On the night he attempted to cross the Channel, Abdulfatah Hamdallah left his blanket and bicycle behind at the camp in Calais.
They were the only possessions he would leave behind: his backpack was lost at sea when he drowned attempting to make the perilous crossing over the Dover Strait to England in a dinghy, with shovels for oars.
His body was found at Sangatte beach in France. He was not the first asylum seeker to make the journey and he will not be the last. But he died as tensions mount over the increasing numbers of small-boat crossings in the Channel and amid a war of words between Britain and France.
So far this year more than 4,900 people have arrived to enter the UK via small boats, dwarfing the total for 2019.
Hamdallah’s death underlines the risks migrants are willing to take to find a better life. He is understood to have left his village in West Kordofan, Sudan, near the Darfur border, in 2015.
His brother, Al-Fatih Hamdallah, told the Guardian that life was so “tough” in Sudan they had had no choice but to leave. He first travelled from his home near En Nahud across the Sahara with the help of smugglers to Tripoli, Libya, to join his brothers. While in Libya they worked at a car wash. They were in Tripoli for two years when Abdulfatah left without telling his brother where he was going.
His cousin, Al-Noor Mohammed, 16, who is in Calais, said Abdulfatah made the journey from Libya three years ago from the coastal city of Zuwara with the aid of people smugglers. He got to Italy but did not stay for long, and set off for France on foot.
Mohammed regularly saw his cousin in the Calais camp. “We are all staying and sleeping together in the same area, he was a sociable person and had a lot of friends,” he said.
His brother, who remains in Libya, said that Abdulfatah was ambitious and wanted to have a better life. “He wanted to build his future, so he couldn’t stay in Sudan,” he said.
After Abdulfatah had his request for asylum in France turned down he decided to cross the Channel to the UK. He acquired a dinghy, similar to a pool inflatable in size and quality, and two shovels for oars. He and a friend failed in their attempt, and were thrown into the water. The friend survived and was taken to hospital but Abdulfatah, who could not swim, drowned.
Thousands of Sudanese nationals have applied for asylum in the UK in the last five years, with as many as 2,900 in 2015 alone.
The conflict in Darfur, western Sudan, erupted in 2003 when the government armed Arab militias to suppress an insurgency by non-Arab rebel groups complaining about political and economic marginalisation.

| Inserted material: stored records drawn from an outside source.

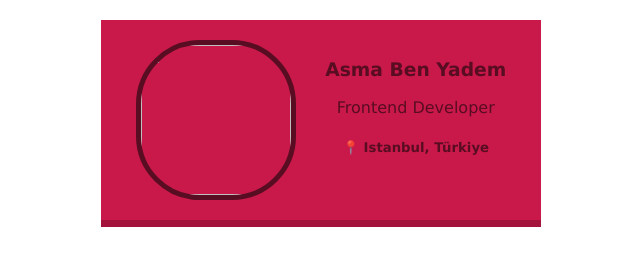
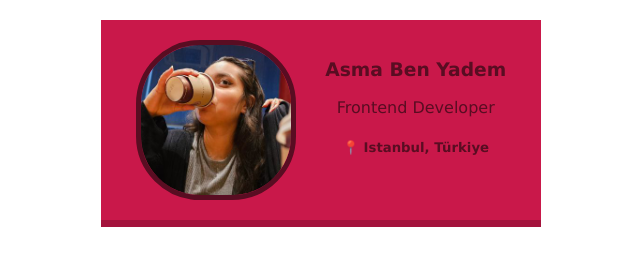
Before and after one commit to AsmaByd/business-card, a plain HTML site: page index.html in a window 1280 px wide. Shown: the whole page, without its empty margins (319-959 px from the left). Drawn offline with nearby package versions, Linux system fonts and the light colour scheme.

Commit message:
Update index.html

```diff
--- a/index.html
+++ b/index.html
@@ -4,7 +4,7 @@
     </head>
     <body>
         <div class="card">
-            <img class="avatar hoveringImg" src="images/asma.jpeg">
+            <img class="avatar hoveringImg" src="asma.jpeg">
             <div >
                 <h3 class="hovering">Asma Ben Yadem</h3>
                 <p class="hovering">Frontend Developer</p>
```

The government responded by carrying out genocide of the region’s non-Arab population, causing the deaths of hundreds of thousands of civilians.
The country’s former president, Omar al-Bashir, was indicted by the international criminal court for genocide, war crimes, and crimes against humanity.
There has been a deepening economic crisis in recent years, and humanitarian groups say excessive use of force and unlawful killings by Sudanese security forces against peaceful protesters continue.
Bashir was removed as president in April 2019 and a civilian-led transitional government is now in place. Sudan is in a period of transition towards elections in 2022.
The security situation in Darfur, however, remains volatile and unstable. Banditry and lawlessness are widespread, and there are frequent violent attacks against civilians by militias, which have led to the killing of many and displacement of thousands. Another Sudanese asylum seeker is understood to have died in the Mediterranean on Thursday.
One migrant, a 33-year-old Sudanese man, told of making a similar journey to Abdulfatah’s but of surviving the dangerous Channel crossing to reach the UK. He, along with two other asylum seekers from Chad, aged 35 and 39, bought a cheap, very small, inflatable dinghy costing €300 from a shop in Calais, thought to be similar to the one used by Abdulfatah and his friend.
The 33-year-old said he had only been in Calais for 10 days and had fled persecution in Darfur, spending time in Libya, trying to hide in the countryside there and working on a farm.
He said: “I tried to stay away from the cities in Libya as the militias catch people from Sudan and traffic them. It is not an easy life in Darfur. Too many of my family members were killed by the Janjaweed [militia]. And it is not an easy life in Libya.”
He said that conditions in Calais were bad and that he and others were constantly running from the police. “I know how lucky the three of us were to survive and not drown like Abdulfatah. We didn’t understand anything about how to cross the sea but we just looked for the lights of Dover to guide us.”